Although Stepwells in Western India are somewhat trite, few exist in reputable condition. A visit to three of India's best may quench the thirst, so to speak, of said particular desire. Quite simply, to ensure year round water supply in the aired West, wells were dug, and stairs placed for ease of access. And when the women (who are the pack mules of hydration) wished to thank a particular deity for the quenching beverage, they ordered up a proper effigy for them. It seems however, that wall space became a scarcity before they ran out of deities.
She is an ingenious typology, though, and the only ancient monument in India, to which I am aware, that stemmed from practical necessities, rather than religious or governmental sanctimony. And in further incongruence, she also functioned as a social and recreational space, inviting children for afternoon swims as women washed clothes.
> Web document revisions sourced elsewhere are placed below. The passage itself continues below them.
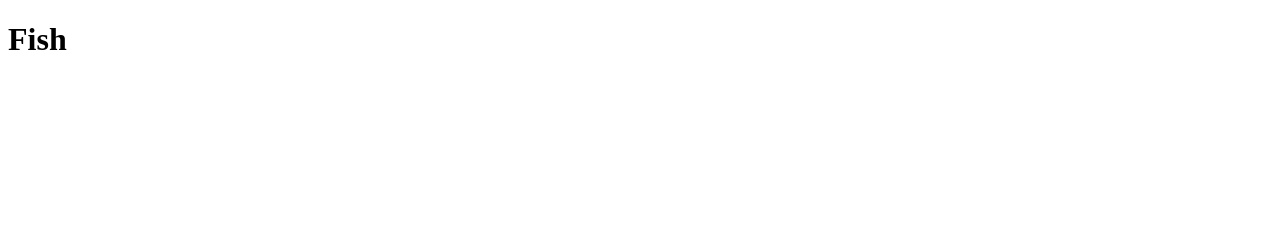
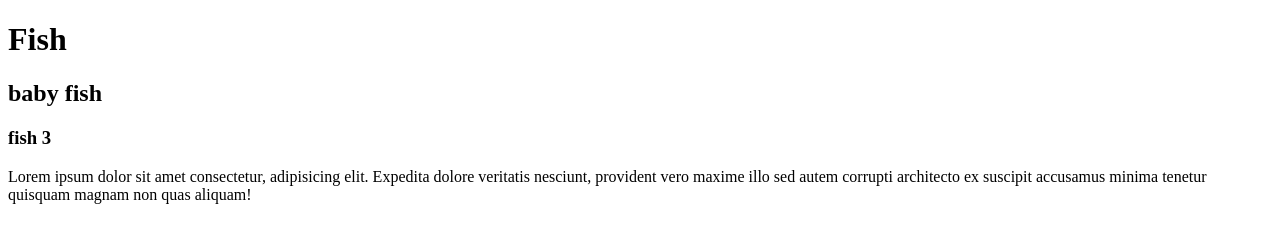
Before and after one commit to vmolash/fewd-training, a plain HTML site: page pages/fish.html in a window 1280 px wide. Drawn offline with Linux system fonts and the light colour scheme.

Commit message:
updated fish page

```diff
--- a/pages/fish.html
+++ b/pages/fish.html
@@ -8,5 +8,8 @@
 </head>
 <body>
     <h1>Fish</h1>
+    <h2>baby fish</h2>
+    <h3>fish 3</h3>
+    <p>Lorem ipsum dolor sit amet consectetur, adipisicing elit. Expedita dolore veritatis nesciunt, provident vero maxime illo sed autem corrupti architecto ex suscipit accusamus minima tenetur quisquam magnam non quas aliquam!</p>
 </body>
 </html>
```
One need not mention specifics pertaining to the ceremonial progression of any particular stepwell, as all are tantamount. A body simply enters from ground level, usually through a gateway of sorts, and is subsequently struck with the intricacy of stonework. Perhaps it is the skill of a painter, keen on perspective and deception, or a metalworker who has ensconced his work in stucco, but lo! This is sandstone, carved like lace, and standing yet after 500 years! The afternoon glare elicits the lace from its shadow, and as one descends the statues grow darker as the sun retreats. The alteration in temperature is palpable, along with the smell of mold and guano, which one winces at first whiff. But the imagery is eerie and romantic, as diffused light cast shades of black on faces of countless deities. A certain stillness may be observed here, less the pigeons return from tour and spite ones tranquil meditation.
I cast a rupee into the black water of the well and made a wish, then preceded to dole out my bounty to a six-year-old girl and her four-year-old brother. I elicited the motion and they followed, though the little one called mulligan.
And for two of the three stepwells, the surrounding site was green and lush, like an American city park, irrigated as to allow such. Trees of moderate to small scales stand strewn about, their shady trunks a welcoming retreat for lovers and groups alike. But there is no grandiose monument to admire from afar, to gaze upon while sampling ones chai, or to pose valiantly as the buttress and savior of one leaning tower. This is no piazza Santa Croce. The highest point of the well wall stands but a few feet aloft the ground, and is as mundane and unintelligible as a garden ledge. It is the anti-monument.
Women descending Adalaj Vav
The common landing of the three entrance stairs of Adalaj Vav
The well, itself, lies dormant in a grand atrium
Rani ni Vav, the largest Stepwell in India
This colonnade in Dada Harir Vav is unwalkable, less one prefers a 4 story fall
Dada Harir Vav, as she lies in her semi-urban context
The lush retreat encompassing Adalaj Vav
An Indo Inquisition is a thirteen-week train expedition across India. The journey will document the influences of international modernism and British occupation, as well as compare the effects of wealth accumulation, culture, religion, and poverty with economic growth and their effect on the built environment.